User interface change data:
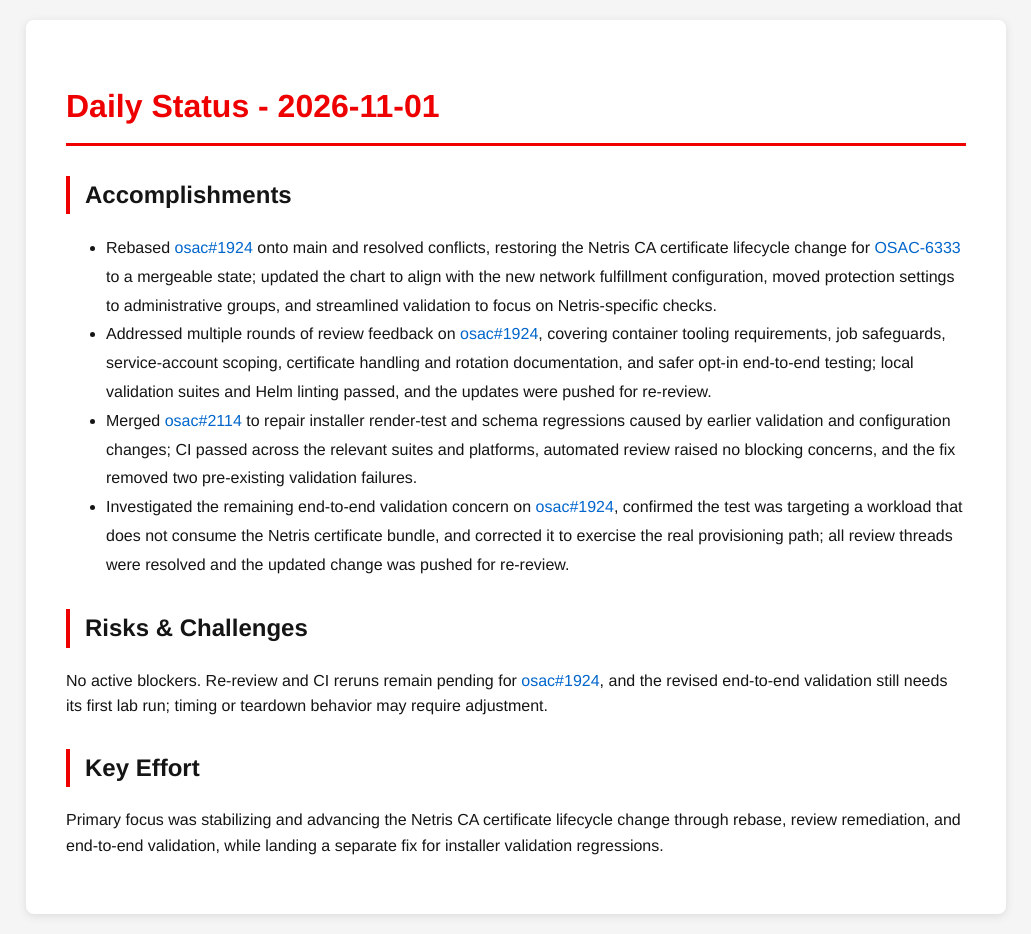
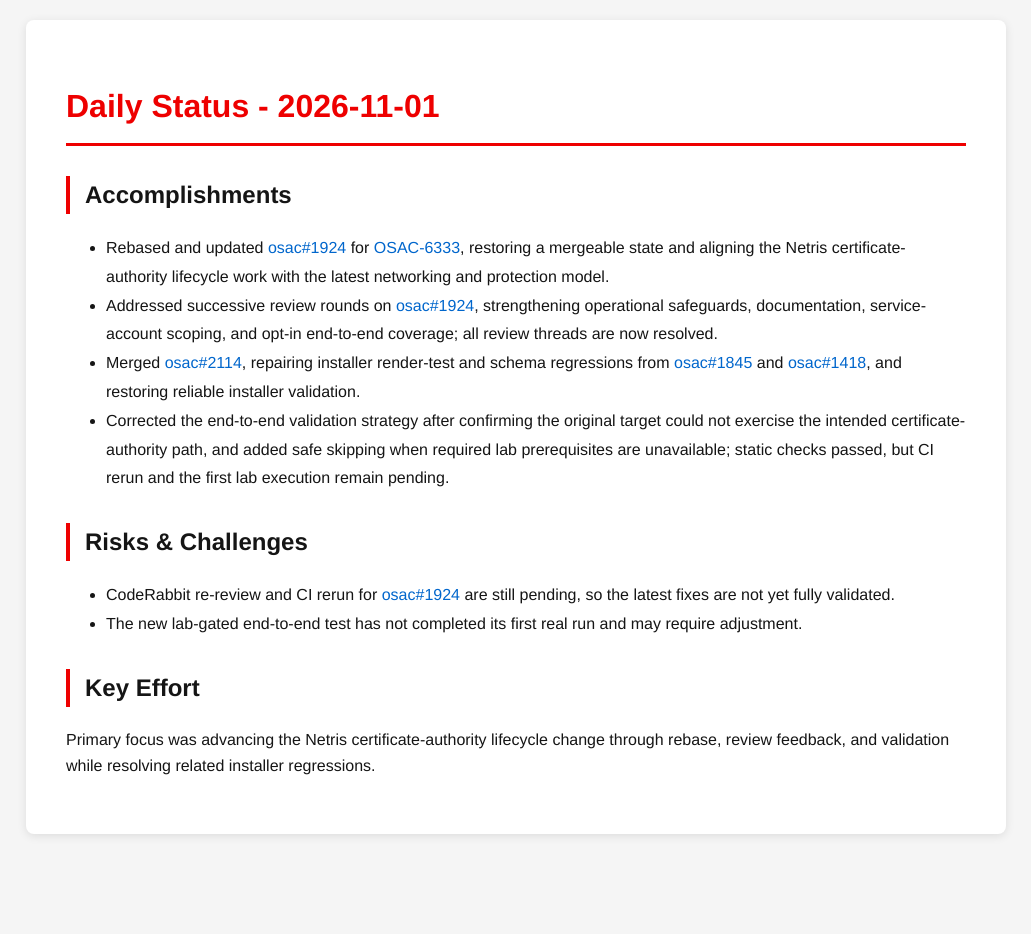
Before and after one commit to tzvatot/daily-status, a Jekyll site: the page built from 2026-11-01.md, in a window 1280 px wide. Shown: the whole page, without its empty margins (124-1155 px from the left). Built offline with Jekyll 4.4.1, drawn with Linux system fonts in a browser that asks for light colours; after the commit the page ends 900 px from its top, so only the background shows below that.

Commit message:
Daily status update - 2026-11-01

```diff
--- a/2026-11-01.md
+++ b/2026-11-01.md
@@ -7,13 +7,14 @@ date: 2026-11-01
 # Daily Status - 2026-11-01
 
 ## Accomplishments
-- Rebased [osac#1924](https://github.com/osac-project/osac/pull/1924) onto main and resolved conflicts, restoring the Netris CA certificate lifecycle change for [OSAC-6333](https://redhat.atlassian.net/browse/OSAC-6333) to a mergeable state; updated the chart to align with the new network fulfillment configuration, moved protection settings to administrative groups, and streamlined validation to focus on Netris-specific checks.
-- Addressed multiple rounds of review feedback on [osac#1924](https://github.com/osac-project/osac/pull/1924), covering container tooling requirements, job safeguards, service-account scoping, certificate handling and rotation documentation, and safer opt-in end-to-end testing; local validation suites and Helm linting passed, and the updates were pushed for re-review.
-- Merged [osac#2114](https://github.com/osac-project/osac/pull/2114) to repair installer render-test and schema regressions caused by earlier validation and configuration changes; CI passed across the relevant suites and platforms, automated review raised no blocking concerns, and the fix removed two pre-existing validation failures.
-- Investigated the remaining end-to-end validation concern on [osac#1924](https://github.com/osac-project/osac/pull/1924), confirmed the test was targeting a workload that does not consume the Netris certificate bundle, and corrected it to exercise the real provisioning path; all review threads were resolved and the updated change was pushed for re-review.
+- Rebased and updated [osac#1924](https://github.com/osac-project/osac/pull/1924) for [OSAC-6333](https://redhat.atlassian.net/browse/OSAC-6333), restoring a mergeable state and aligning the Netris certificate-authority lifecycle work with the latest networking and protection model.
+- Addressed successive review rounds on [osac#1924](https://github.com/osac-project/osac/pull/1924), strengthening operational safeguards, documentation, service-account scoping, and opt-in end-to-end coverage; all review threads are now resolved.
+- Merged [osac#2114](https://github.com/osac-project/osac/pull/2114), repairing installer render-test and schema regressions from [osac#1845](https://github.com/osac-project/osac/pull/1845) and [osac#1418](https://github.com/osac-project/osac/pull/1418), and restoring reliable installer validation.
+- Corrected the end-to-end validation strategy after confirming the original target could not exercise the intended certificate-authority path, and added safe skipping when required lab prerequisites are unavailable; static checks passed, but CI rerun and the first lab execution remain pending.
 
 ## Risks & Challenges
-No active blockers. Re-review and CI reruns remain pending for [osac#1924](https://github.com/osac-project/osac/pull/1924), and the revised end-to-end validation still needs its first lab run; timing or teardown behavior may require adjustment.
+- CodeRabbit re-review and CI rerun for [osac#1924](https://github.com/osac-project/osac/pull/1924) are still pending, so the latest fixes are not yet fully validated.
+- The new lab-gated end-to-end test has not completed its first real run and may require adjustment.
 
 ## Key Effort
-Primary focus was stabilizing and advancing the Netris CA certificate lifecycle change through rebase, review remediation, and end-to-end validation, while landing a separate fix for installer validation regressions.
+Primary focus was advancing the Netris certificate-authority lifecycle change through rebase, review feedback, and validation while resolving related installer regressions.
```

--

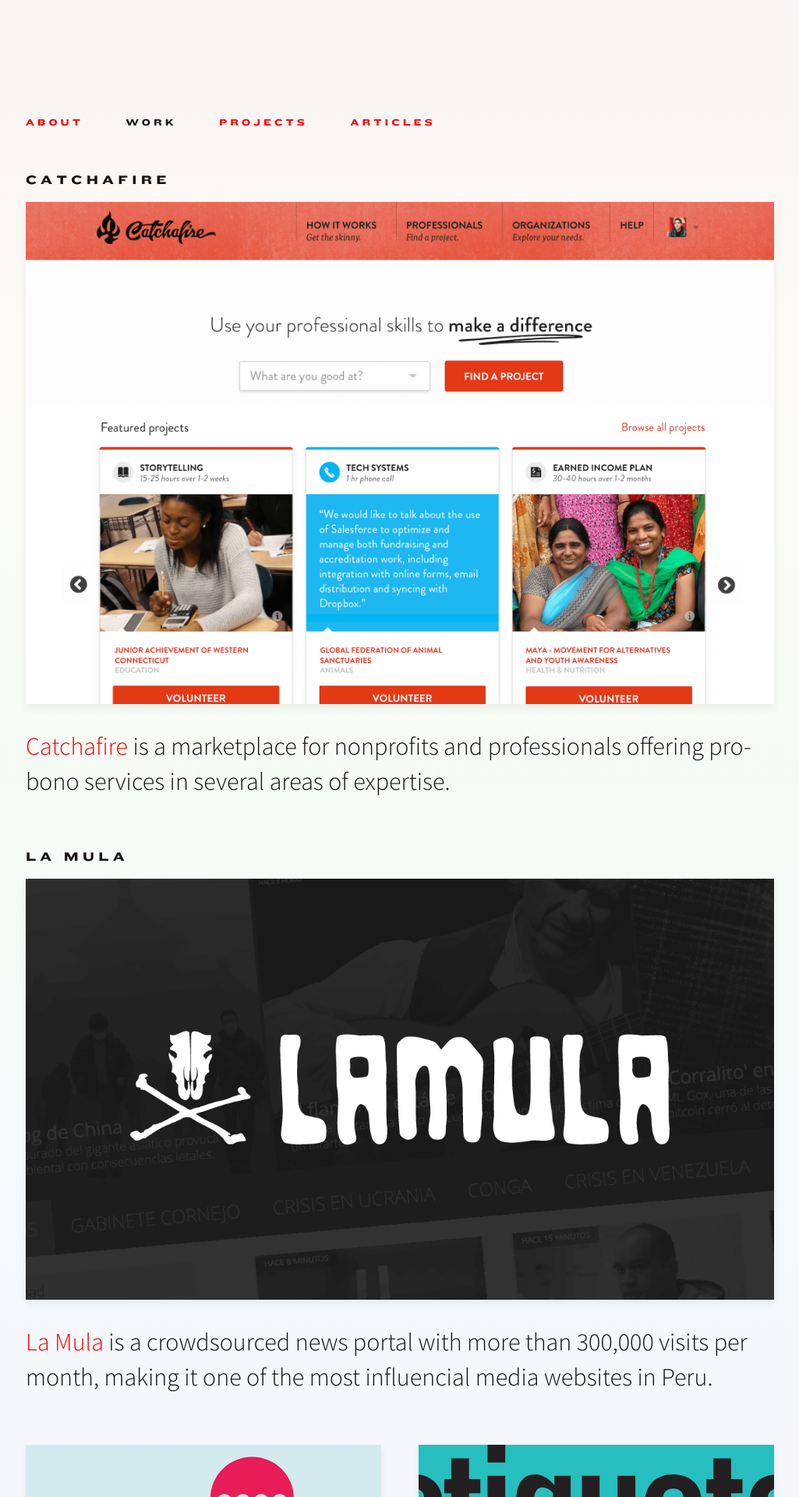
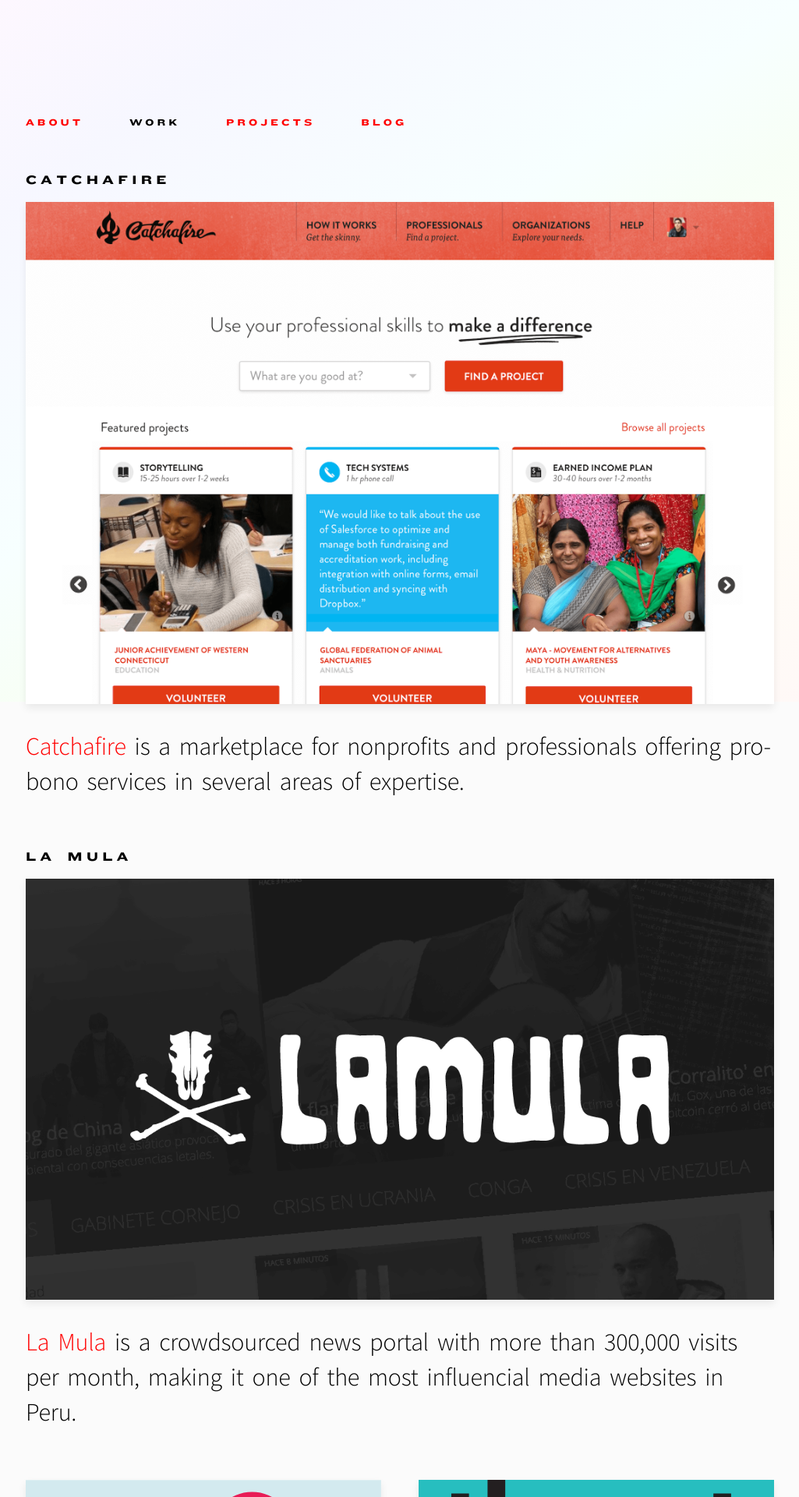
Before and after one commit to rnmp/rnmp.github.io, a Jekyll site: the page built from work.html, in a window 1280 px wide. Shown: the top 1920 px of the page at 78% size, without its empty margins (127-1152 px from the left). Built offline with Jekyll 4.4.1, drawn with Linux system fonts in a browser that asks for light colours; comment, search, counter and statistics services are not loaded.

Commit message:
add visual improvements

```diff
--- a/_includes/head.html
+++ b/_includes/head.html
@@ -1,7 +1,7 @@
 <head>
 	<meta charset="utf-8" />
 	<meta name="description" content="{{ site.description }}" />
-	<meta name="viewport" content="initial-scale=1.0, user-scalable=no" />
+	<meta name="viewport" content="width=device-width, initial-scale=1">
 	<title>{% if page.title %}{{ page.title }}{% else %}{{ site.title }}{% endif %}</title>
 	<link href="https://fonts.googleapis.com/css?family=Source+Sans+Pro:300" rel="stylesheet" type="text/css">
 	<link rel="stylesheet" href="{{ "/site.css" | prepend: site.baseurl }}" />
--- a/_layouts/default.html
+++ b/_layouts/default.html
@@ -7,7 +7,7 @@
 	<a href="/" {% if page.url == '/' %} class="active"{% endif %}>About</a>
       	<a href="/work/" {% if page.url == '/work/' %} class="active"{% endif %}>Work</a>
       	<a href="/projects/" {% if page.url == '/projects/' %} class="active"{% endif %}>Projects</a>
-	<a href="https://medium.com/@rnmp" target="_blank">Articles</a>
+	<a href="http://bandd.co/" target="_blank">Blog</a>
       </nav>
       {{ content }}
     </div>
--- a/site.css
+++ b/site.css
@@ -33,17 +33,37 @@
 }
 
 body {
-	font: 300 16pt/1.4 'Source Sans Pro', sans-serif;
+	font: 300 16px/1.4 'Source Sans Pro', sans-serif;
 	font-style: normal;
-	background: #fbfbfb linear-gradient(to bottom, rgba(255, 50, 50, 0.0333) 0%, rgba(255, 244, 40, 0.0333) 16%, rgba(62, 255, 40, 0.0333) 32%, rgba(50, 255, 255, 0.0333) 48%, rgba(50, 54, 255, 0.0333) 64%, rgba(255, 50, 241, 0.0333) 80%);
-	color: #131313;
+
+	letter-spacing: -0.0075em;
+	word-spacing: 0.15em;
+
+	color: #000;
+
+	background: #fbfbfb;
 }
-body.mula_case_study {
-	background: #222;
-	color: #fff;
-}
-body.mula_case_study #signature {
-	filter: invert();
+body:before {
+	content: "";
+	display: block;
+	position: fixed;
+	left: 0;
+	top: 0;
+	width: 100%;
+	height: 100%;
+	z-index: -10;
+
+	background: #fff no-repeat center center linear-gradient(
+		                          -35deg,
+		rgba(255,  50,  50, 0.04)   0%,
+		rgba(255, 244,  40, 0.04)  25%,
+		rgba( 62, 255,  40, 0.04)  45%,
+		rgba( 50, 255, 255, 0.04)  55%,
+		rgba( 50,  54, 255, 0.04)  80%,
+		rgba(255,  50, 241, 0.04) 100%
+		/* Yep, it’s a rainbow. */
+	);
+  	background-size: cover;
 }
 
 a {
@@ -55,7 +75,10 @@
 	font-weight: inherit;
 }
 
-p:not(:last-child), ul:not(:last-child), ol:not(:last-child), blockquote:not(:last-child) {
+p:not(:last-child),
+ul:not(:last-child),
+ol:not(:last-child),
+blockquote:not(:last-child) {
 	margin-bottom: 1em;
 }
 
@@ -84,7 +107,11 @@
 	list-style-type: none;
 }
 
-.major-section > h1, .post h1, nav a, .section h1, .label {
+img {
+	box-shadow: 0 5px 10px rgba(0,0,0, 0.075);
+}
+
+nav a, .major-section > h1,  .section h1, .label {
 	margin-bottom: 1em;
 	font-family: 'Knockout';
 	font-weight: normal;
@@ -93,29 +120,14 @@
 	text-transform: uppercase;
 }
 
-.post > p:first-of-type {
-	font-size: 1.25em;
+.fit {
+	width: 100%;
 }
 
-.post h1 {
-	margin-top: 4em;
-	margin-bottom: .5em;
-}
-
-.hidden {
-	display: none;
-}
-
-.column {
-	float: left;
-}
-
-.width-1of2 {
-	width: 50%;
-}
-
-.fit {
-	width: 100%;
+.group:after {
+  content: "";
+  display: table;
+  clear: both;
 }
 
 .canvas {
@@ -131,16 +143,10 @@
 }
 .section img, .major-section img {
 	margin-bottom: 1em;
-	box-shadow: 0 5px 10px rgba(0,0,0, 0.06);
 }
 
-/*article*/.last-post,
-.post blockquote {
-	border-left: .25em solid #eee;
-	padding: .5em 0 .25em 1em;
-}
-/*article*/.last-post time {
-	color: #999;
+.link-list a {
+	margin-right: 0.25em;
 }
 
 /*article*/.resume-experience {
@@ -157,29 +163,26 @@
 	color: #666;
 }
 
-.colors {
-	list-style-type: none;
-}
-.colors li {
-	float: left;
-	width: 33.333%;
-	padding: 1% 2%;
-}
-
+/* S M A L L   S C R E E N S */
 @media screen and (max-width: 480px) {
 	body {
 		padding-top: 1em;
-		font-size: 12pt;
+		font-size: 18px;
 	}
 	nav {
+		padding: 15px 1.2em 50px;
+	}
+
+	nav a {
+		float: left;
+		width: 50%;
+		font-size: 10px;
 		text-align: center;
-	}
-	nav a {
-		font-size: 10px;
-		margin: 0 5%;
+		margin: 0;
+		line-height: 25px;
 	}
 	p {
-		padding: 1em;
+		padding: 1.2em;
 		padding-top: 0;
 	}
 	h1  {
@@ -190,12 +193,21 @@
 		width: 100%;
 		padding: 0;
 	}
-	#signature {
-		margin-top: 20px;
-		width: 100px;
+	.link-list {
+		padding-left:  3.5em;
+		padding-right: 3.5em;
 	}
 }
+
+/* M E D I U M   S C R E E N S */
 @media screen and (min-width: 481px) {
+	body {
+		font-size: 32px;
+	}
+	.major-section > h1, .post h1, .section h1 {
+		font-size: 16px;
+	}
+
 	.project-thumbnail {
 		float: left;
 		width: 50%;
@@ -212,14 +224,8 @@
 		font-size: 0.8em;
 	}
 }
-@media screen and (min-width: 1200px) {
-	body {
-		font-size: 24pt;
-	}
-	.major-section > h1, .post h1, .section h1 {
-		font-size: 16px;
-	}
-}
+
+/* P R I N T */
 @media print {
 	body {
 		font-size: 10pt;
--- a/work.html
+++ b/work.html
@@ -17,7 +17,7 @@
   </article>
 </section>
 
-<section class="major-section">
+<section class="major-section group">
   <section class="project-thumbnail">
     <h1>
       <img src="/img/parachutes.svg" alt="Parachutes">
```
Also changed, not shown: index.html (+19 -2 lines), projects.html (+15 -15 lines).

Assigned task: Your answer should be one number: the count of lines in the records above that contain "none".

Answer space: 3